Really? You don’t say? That’s an excellent observation, Ms. Mundy — but also an ironic one considering feminists have been chomping at the bit to get out of performing such equally worthy tasks for decades. As a matter of fact, Betty Friedan began this whole mess by stating outright that housewives live in “comfortable concentration camps.”
Yet when men do it, childrearing and homemaking become indispensable.
But wives don’t need to pump up their husbands’ egos, says Mundy. It’s okay that men don’t make as much as women. A University of Texas study found that ever since the sexual revolution, there’s been a “huge jump” in the weight men give to women’s earnings. There’s “strong evidence” that a rich woman makes great wife material. That’s not surprising — most men (and women, for that matter) love the idea of having more money.
It’s the flip side, which Ms. Mundy also highlights, that matters: There’s also been a “sharp drop” in the way men view domestic skills.
In other words, after years of listening to feminists gripe about how terrible it is to be at home with babies, toddlers, and bags full of groceries, men have stopped respecting the vital role mothers play in our society. Given this huge (and negative) social transformation, it seems logical to me that when husbands do stay home they would need their egos pumped.
Mundy’s right: The way women and men court and love each other has definitely changed. That’s why we have millions of singles in this country desperately searching for a spouse. It’s why businesses like Match.com, Eharmony.com, Spark.com, and It’s Just Lunch are booming with clients looking to get hitched.
Never before have women and men had such a difficult time getting together. Forty years after it first began, feminists’ fight with Mother Nature has come to an end.
Guess who won?

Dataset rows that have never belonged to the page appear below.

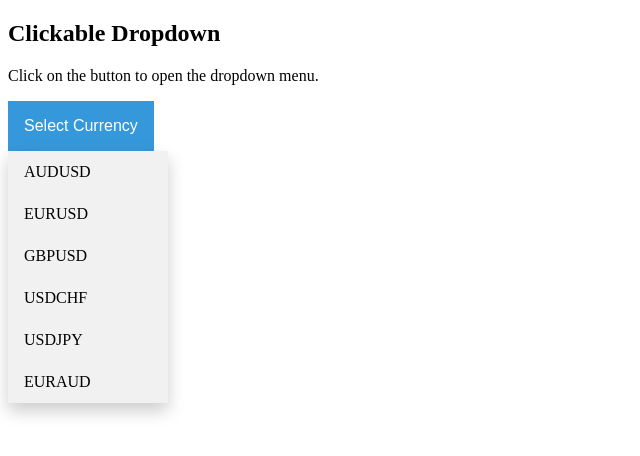
After one commit to sohailsk10/Data-Visualization-Forex, a Django app: template forex_chartjs/templates/chartjs/css_drop_down.html in a window 1280 px wide, after a click on "Select Currency". The commit adds this page. Shown: the top 456 px of the page, without its empty margins (0-640 px from the left). Run offline with Django 3.2, Linux system fonts and the light colour scheme; the template is opened without the code that fills it: values that come from a table or form of the project are taken from there, others are empty; data comes from the database, SQL or seed files in the repository.

Commit message:
Added currency stat on html

```diff
--- /dev/null
+++ b/forex_chartjs/templates/chartjs/css_drop_down.html
@@ -0,0 +1,86 @@
+<!DOCTYPE html>
+<html>
+<head>
+<meta name="viewport" content="width=device-width, initial-scale=1">
+<style>
+.dropbtn {
+  background-color: #3498DB;
+  color: white;
+  padding: 16px;
+  font-size: 16px;
+  border: none;
+  cursor: pointer;
+}
+
+.dropbtn:hover, .dropbtn:focus {
+  background-color: #2980B9;
+}
+
+.dropdown {
+  position: relative;
+  display: inline-block;
+}
+
+.dropdown-content {
+  display: none;
+  position: absolute;
+  background-color: #f1f1f1;
+  min-width: 160px;
+  overflow: auto;
+  box-shadow: 0px 8px 16px 0px rgba(0,0,0,0.2);
+  z-index: 1;
+}
+
+.dropdown-content a {
+  color: black;
+  padding: 12px 16px;
+  text-decoration: none;
+  display: block;
+}
+
+.dropdown a:hover {background-color: #ddd;}
+
+.show {display: block;}
+</style>
+</head>
+<body>
+
+<h2>Clickable Dropdown</h2>
+<p>Click on the button to open the dropdown menu.</p>
+
+<div class="dropdown">
+  <button onclick="myFunction()" class="dropbtn">Select Currency</button>
+  <div id="myDropdown" class="dropdown-content">
+    {% for i in Get_currency%}
+      <a>{{i.currency_name}}</a>
+      {% endfor %}
+<!--    <a href="#home">Home</a>-->
+<!--    <a href="#about">About</a>-->
+<!--    <a href="#contact">Contact</a>-->
+  </div>
+</div>
+
+<script>
+/* When the user clicks on the button,
+toggle between hiding and showing the dropdown content */
+function myFunction() {
+  document.getElementById("myDropdown").classList.toggle("show");
+}
+
+// Close the dropdown if the user clicks outside of it
+window.onclick = function(event) {
+  if (!event.target.matches('.dropbtn')) {
+    var dropdowns = document.getElementsByClassName("dropdown-content");
+    var i;
+    for (i = 0; i < dropdowns.length; i++) {
+      var openDropdown = dropdowns[i];
+      if (openDropdown.classList.contains('show')) {
+        openDropdown.classList.remove('show');
+      }
+    }
+  }
+}
+</script>
+
+</body>
+</html>
```
Also changed, not shown: forex_chartjs/templates/chartjs/demo_v1.html (+123 -63 lines), forex_chartjs/views.py (+18 -3 lines).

— Suzanne Venker is the author of The Flipside of Feminism. Her new book, How to Choose a Husband, will be published February 2013. Suzanne’s website is www.suzannevenker.com.